[Opening AVAILABLE DATA section]
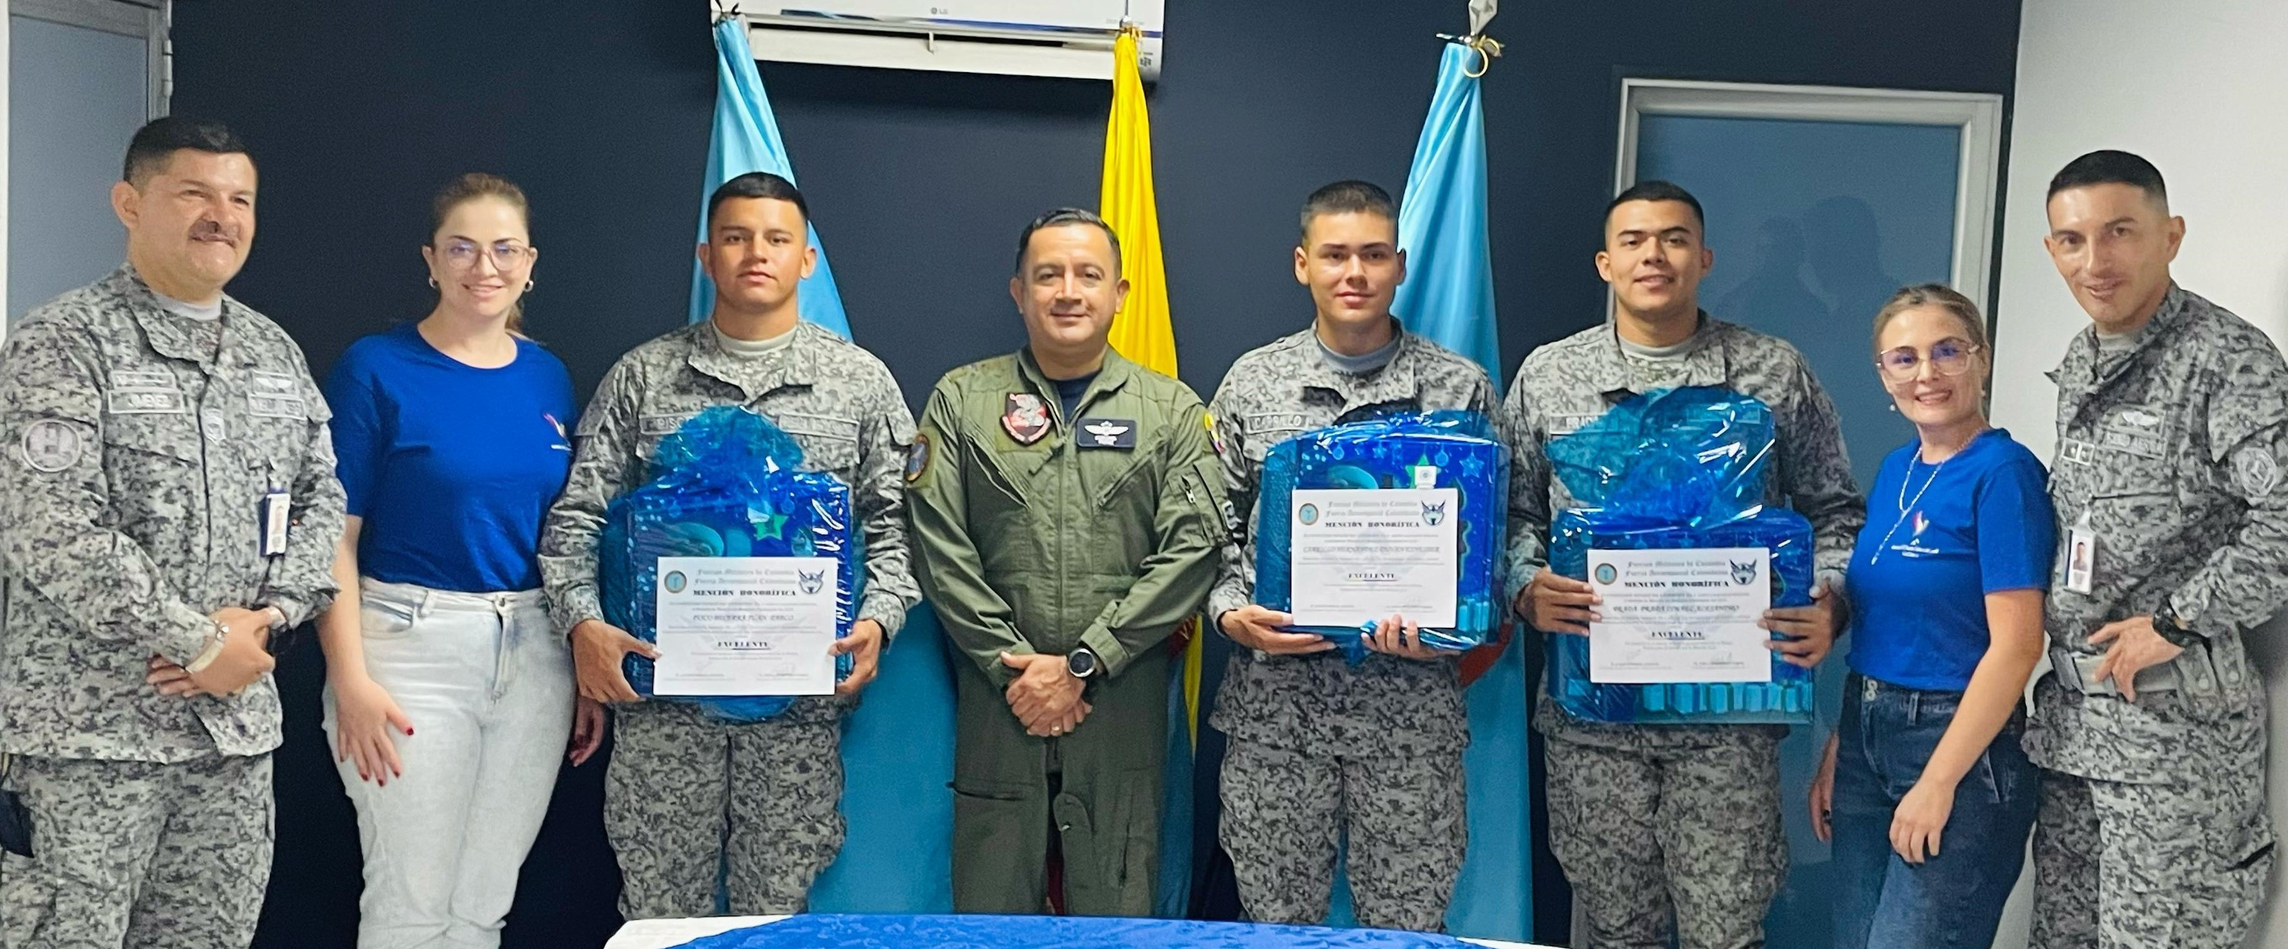
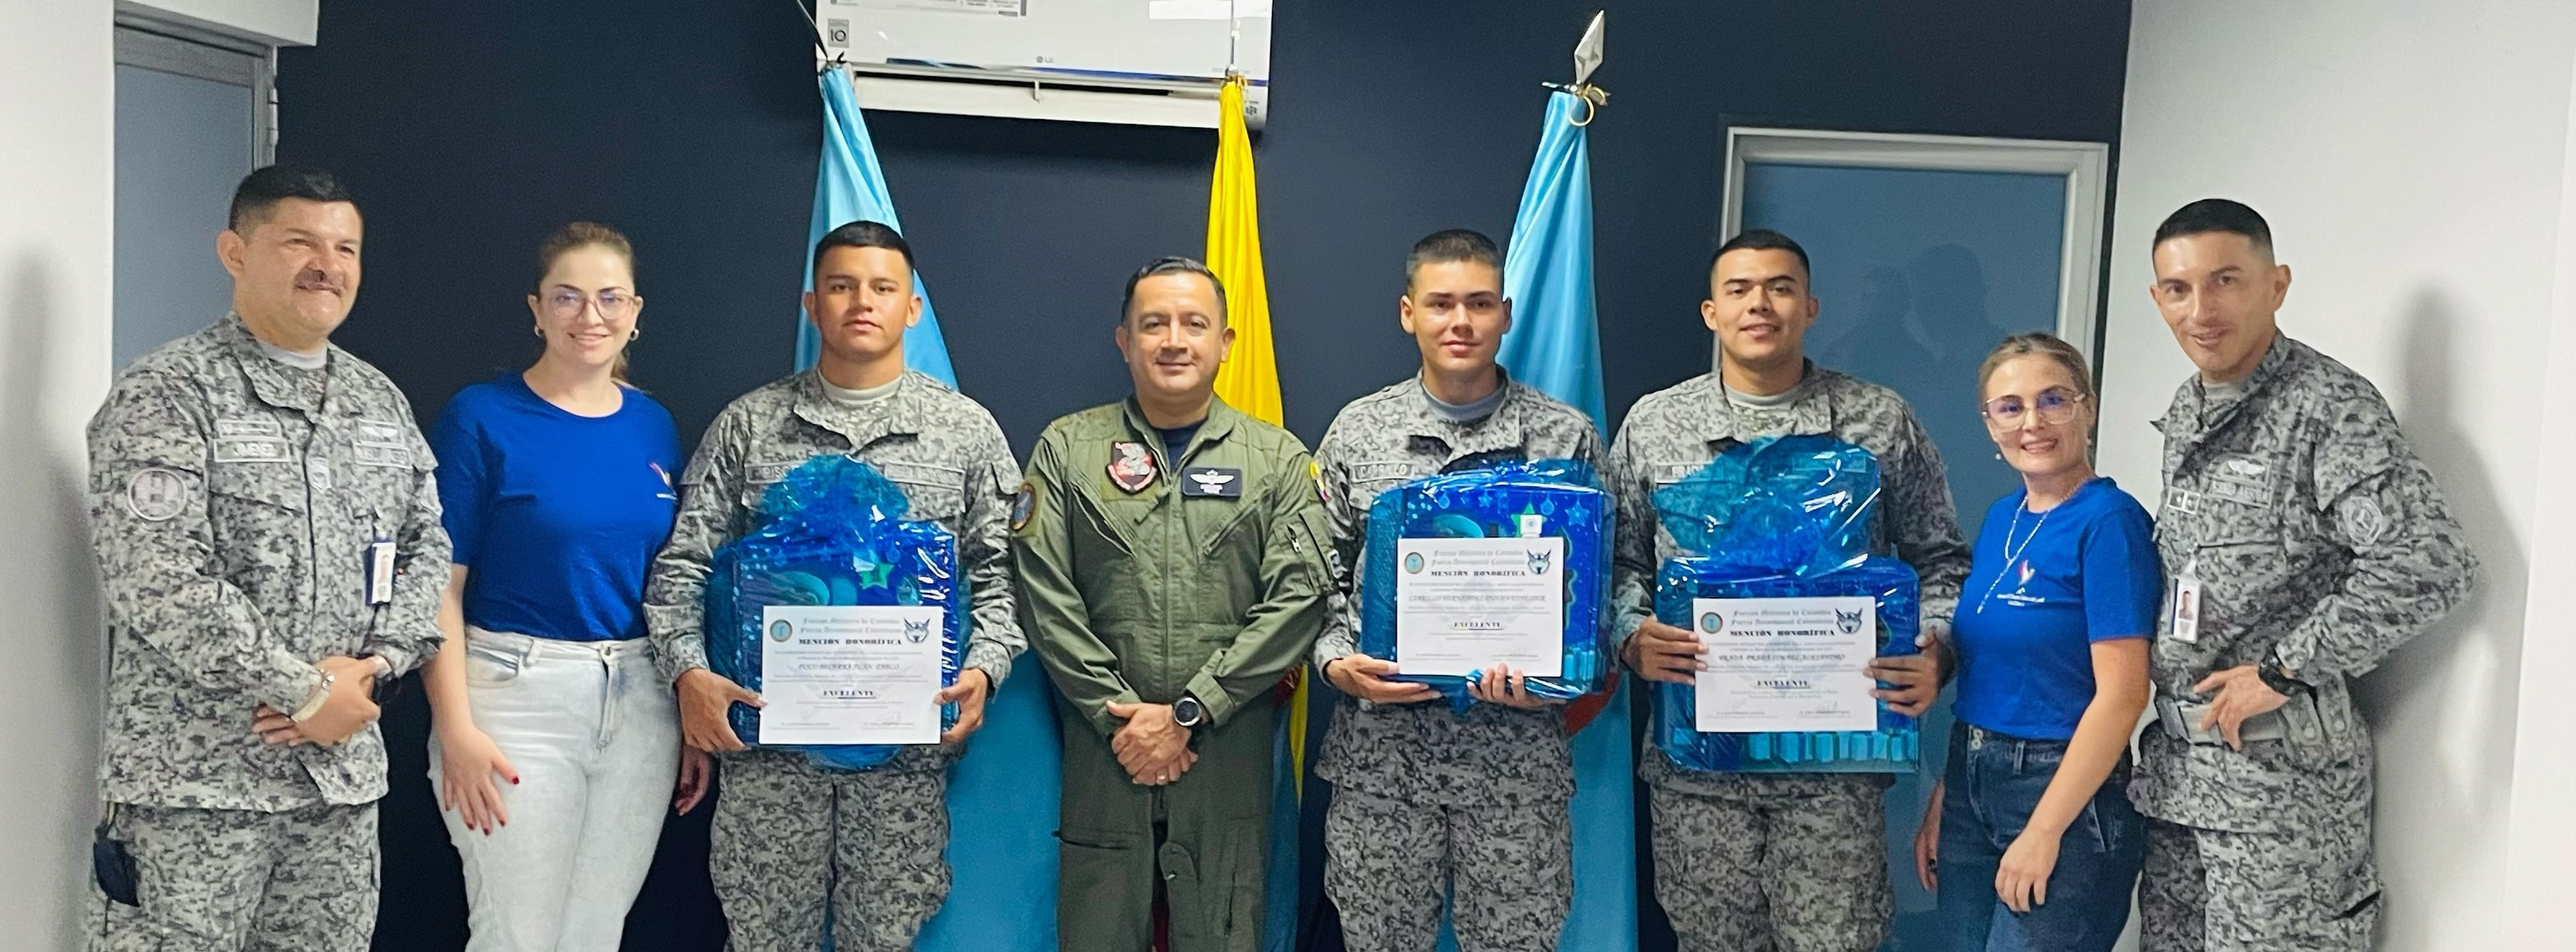
galery

diff --git a/src/components/swipe/photos.jsx b/src/components/swipe/photos.jsx
@@ -1,0 +1,49 @@
+import React, { useRef, useState } from "react";
+// Import Swiper React components
+import { Swiper, SwiperSlide } from "swiper/react";
+
+// Import Swiper styles
+import "swiper/css";
+import "swiper/css/pagination";
+import "swiper/css/navigation";
+
+// import required modules
+import { Pagination, Navigation } from "swiper/modules";
+
+export default function App() {
+  return (
+    <>
+      <Swiper
+        spaceBetween={60}
+        loop={true}
+        pagination={{
+          clickable: true,
+        }}
+        navigation={true}
+        modules={[Pagination, Navigation]}
+        className="mySwiper"
+        breakpoints={{
+          0: {
+            slidesPerView: 1,
+          },
+          768: {
+            slidesPerView: 2,
+          },
+        }}
+      >
+        <SwiperSlide>
+          <img src="/images/swiper/3.jpeg" alt="" height={500} />{" "}
+        </SwiperSlide>
+        <SwiperSlide>
+          <img src="/images/swiper/4.jpeg" alt="" height={500} />{" "}
+        </SwiperSlide>
+        <SwiperSlide>
+          <img src="/images/swiper/1.jpeg" alt="" height={500} />
+        </SwiperSlide>
+        <SwiperSlide>
+          <img src="/images/swiper/8.jpg" alt="" height={500} />{" "}
+        </SwiperSlide>
+      </Swiper>
+    </>
+  );
+}

diff --git a/src/styles/components/_hero.scss b/src/styles/components/_hero.scss
@@ -6,10 +6,15 @@
   background-image: url("/images/hero/5.jpeg");
   background-size: cover;
   background-repeat: no-repeat;
-  background-position: center;
-   padding: $base-padding * 12.3 0 $base-padding * 5;
-  z-index: 1;
+  background-position: top;
   overflow: hidden;
+  z-index: 1;
+
+  /* Altura mínima para asegurar visibilidad de la parte superior */
+  min-height: 100vh; /* ocupa el alto completo de la pantalla */
+
+  padding-top: 12rem;
+  padding-bottom: 5rem;
 
   // 🔳 Overlay que oscurece la imagen
 

diff --git a/src/styles/components/_feature.scss b/src/styles/components/_feature.scss
@@ -15,7 +15,7 @@
     }
 
     @include media-breakpoint-down-sm {
-      padding: $base-padding * 6 0 $base-padding * 4;
+      padding: $base-padding * 9 0 $base-padding * 4;
     }
 
     p {

diff --git a/src/content/pages/index.md b/src/content/pages/index.md
@@ -11,25 +11,25 @@ seo:
   no_index: false
 content_blocks:
   - _bookshop_name: global/swiper
-  - _bookshop_name: global/counter
-    title: Comprometidos con el Bienestar de
-    title_suffix: Nuestra Fuerza Aérea
-    description: >-
-      En la Asociación FAC Nuestra Señora de Loreto – Melgar trabajamos con vocación de servicio, desarrollando iniciativas que transforman positivamente la vida de quienes han dedicado su labor a la defensa de nuestro país.
-    alternate_style: false
-    numbers:
-      - prefix: +
-        number: 50
-        suffix: 
-        text: Proyectos
-      - prefix: +
-        number: 100
-        suffix:
-        text: Productos
-      - prefix: +
-        number: 700
-        suffix: 
-        text: Usuarios
+  # - _bookshop_name: global/counter
+  #   title: Comprometidos con el Bienestar de
+  #   title_suffix: Nuestra Fuerza Aeroespacial
+  #   description: >-
+  #     En la Asociación FAC Nuestra Señora de Loreto – Melgar trabajamos con vocación de servicio, desarrollando iniciativas que transforman positivamente la vida de quienes han dedicado su labor a la defensa de nuestro país.
+  #   alternate_style: false
+  #   numbers:
+  #     - prefix: +
+  #       number: 50
+  #       suffix: 
+  #       text: Proyectos
+  #     - prefix: +
+  #       number: 100
+  #       suffix:
+  #       text: Productos
+  #     - prefix: +
+  #       number: 700
+  #       suffix: 
+  #       text: Usuarios
  
   
 
@@ -46,7 +46,7 @@ content_blocks:
   #   remove_top_padding: true
   #   description: >-
   #     De manera adicional bajo el mismo principio Convergencia Digital S.A.S realiza practicas de gestión de trafico Razonables y no discriminatorias respecto a otros proveedores de servicio, contenidos o protocolos de red específicos.
-
+  
   - _bookshop_name: global/testimonial/testimonialSlider
     title: 
     title_suffix: Conoce nuestros servicios
@@ -57,7 +57,7 @@ content_blocks:
         image_alt: Gestión de Apoyos Interinstitucionales
         author: Gestión de Apoyos Interinstitucionales
         message: >-
-          Canalizamos solicitudes de respaldo ante entidades públicas, privadas y académicas para desarrollar proyectos que beneficien directamente a los miembros de la Fuerza Aérea Colombiana y sus familias.
+          Canalizamos solicitudes de respaldo ante entidades públicas, privadas y académicas para desarrollar proyectos que beneficien directamente a los miembros de la Fuerza Aeroespacial Colombiana y sus familias.
       - image: /images/testimonial/logo-2.jpg
         image_alt: Intervención Social Estratégica
         author: Intervención Social Estratégica
@@ -71,7 +71,7 @@ content_blocks:
         message: >-
          Adquirimos, gestionamos y destinamos bienes muebles, inmuebles y donaciones con total transparencia, asegurando su uso en programas que fortalecen la educación, la salud y el desarrollo social.
     
-
+  - _bookshop_name: swipe/photos
   # - _bookshop_name: global/faq
   #   title: Marco
   #   title_suffix: Legal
[Closing AVAILABLE DATA section]
> **EXERCISE DIRECTIONS**: Copy every record exactly, but skip the pictures.

> **ANSWER TO THIS EXERCISE**:
galery

diff --git a/src/components/swipe/photos.jsx b/src/components/swipe/photos.jsx
@@ -1,0 +1,49 @@
+import React, { useRef, useState } from "react";
+// Import Swiper React components
+import { Swiper, SwiperSlide } from "swiper/react";
+
+// Import Swiper styles
+import "swiper/css";
+import "swiper/css/pagination";
+import "swiper/css/navigation";
+
+// import required modules
+import { Pagination, Navigation } from "swiper/modules";
+
+export default function App() {
+  return (
+    <>
+      <Swiper
+        spaceBetween={60}
+        loop={true}
+        pagination={{
+          clickable: true,
+        }}
+        navigation={true}
+        modules={[Pagination, Navigation]}
+        className="mySwiper"
+        breakpoints={{
+          0: {
+            slidesPerView: 1,
+          },
+          768: {
+            slidesPerView: 2,
+          },
+        }}
+      >
+        <SwiperSlide>
+          <img src="/images/swiper/3.jpeg" alt="" height={500} />{" "}
+        </SwiperSlide>
+        <SwiperSlide>
+          <img src="/images/swiper/4.jpeg" alt="" height={500} />{" "}
+        </SwiperSlide>
+        <SwiperSlide>
+          <img src="/images/swiper/1.jpeg" alt="" height={500} />
+        </SwiperSlide>
+        <SwiperSlide>
+          <img src="/images/swiper/8.jpg" alt="" height={500} />{" "}
+        </SwiperSlide>
+      </Swiper>
+    </>
+  );
+}

diff --git a/src/styles/components/_hero.scss b/src/styles/components/_hero.scss
@@ -6,10 +6,15 @@
   background-image: url("/images/hero/5.jpeg");
   background-size: cover;
   background-repeat: no-repeat;
-  background-position: center;
-   padding: $base-padding * 12.3 0 $base-padding * 5;
-  z-index: 1;
+  background-position: top;
   overflow: hidden;
+  z-index: 1;
+
+  /* Altura mínima para asegurar visibilidad de la parte superior */
+  min-height: 100vh; /* ocupa el alto completo de la pantalla */
+
+  padding-top: 12rem;
+  padding-bottom: 5rem;
 
   // 🔳 Overlay que oscurece la imagen
 

diff --git a/src/styles/components/_feature.scss b/src/styles/components/_feature.scss
@@ -15,7 +15,7 @@
     }
 
     @include media-breakpoint-down-sm {
-      padding: $base-padding * 6 0 $base-padding * 4;
+      padding: $base-padding * 9 0 $base-padding * 4;
     }
 
     p {

diff --git a/src/content/pages/index.md b/src/content/pages/index.md
@@ -11,25 +11,25 @@ seo:
   no_index: false
 content_blocks:
   - _bookshop_name: global/swiper
-  - _bookshop_name: global/counter
-    title: Comprometidos con el Bienestar de
-    title_suffix: Nuestra Fuerza Aérea
-    description: >-
-      En la Asociación FAC Nuestra Señora de Loreto – Melgar trabajamos con vocación de servicio, desarrollando iniciativas que transforman positivamente la vida de quienes han dedicado su labor a la defensa de nuestro país.
-    alternate_style: false
-    numbers:
-      - prefix: +
-        number: 50
-        suffix: 
-        text: Proyectos
-      - prefix: +
-        number: 100
-        suffix:
-        text: Productos
-      - prefix: +
-        number: 700
-        suffix: 
-        text: Usuarios
+  # - _bookshop_name: global/counter
+  #   title: Comprometidos con el Bienestar de
+  #   title_suffix: Nuestra Fuerza Aeroespacial
+  #   description: >-
+  #     En la Asociación FAC Nuestra Señora de Loreto – Melgar trabajamos con vocación de servicio, desarrollando iniciativas que transforman positivamente la vida de quienes han dedicado su labor a la defensa de nuestro país.
+  #   alternate_style: false
+  #   numbers:
+  #     - prefix: +
+  #       number: 50
+  #       suffix: 
+  #       text: Proyectos
+  #     - prefix: +
+  #       number: 100
+  #       suffix:
+  #       text: Productos
+  #     - prefix: +
+  #       number: 700
+  #       suffix: 
+  #       text: Usuarios
  
   
 
@@ -46,7 +46,7 @@ content_blocks:
   #   remove_top_padding: true
   #   description: >-
   #     De manera adicional bajo el mismo principio Convergencia Digital S.A.S realiza practicas de gestión de trafico Razonables y no discriminatorias respecto a otros proveedores de servicio, contenidos o protocolos de red específicos.
-
+  
   - _bookshop_name: global/testimonial/testimonialSlider
     title: 
     title_suffix: Conoce nuestros servicios
@@ -57,7 +57,7 @@ content_blocks:
         image_alt: Gestión de Apoyos Interinstitucionales
         author: Gestión de Apoyos Interinstitucionales
         message: >-
-          Canalizamos solicitudes de respaldo ante entidades públicas, privadas y académicas para desarrollar proyectos que beneficien directamente a los miembros de la Fuerza Aérea Colombiana y sus familias.
+          Canalizamos solicitudes de respaldo ante entidades públicas, privadas y académicas para desarrollar proyectos que beneficien directamente a los miembros de la Fuerza Aeroespacial Colombiana y sus familias.
       - image: /images/testimonial/logo-2.jpg
         image_alt: Intervención Social Estratégica
         author: Intervención Social Estratégica
@@ -71,7 +71,7 @@ content_blocks:
         message: >-
          Adquirimos, gestionamos y destinamos bienes muebles, inmuebles y donaciones con total transparencia, asegurando su uso en programas que fortalecen la educación, la salud y el desarrollo social.
     
-
+  - _bookshop_name: swipe/photos
   # - _bookshop_name: global/faq
   #   title: Marco
   #   title_suffix: Legal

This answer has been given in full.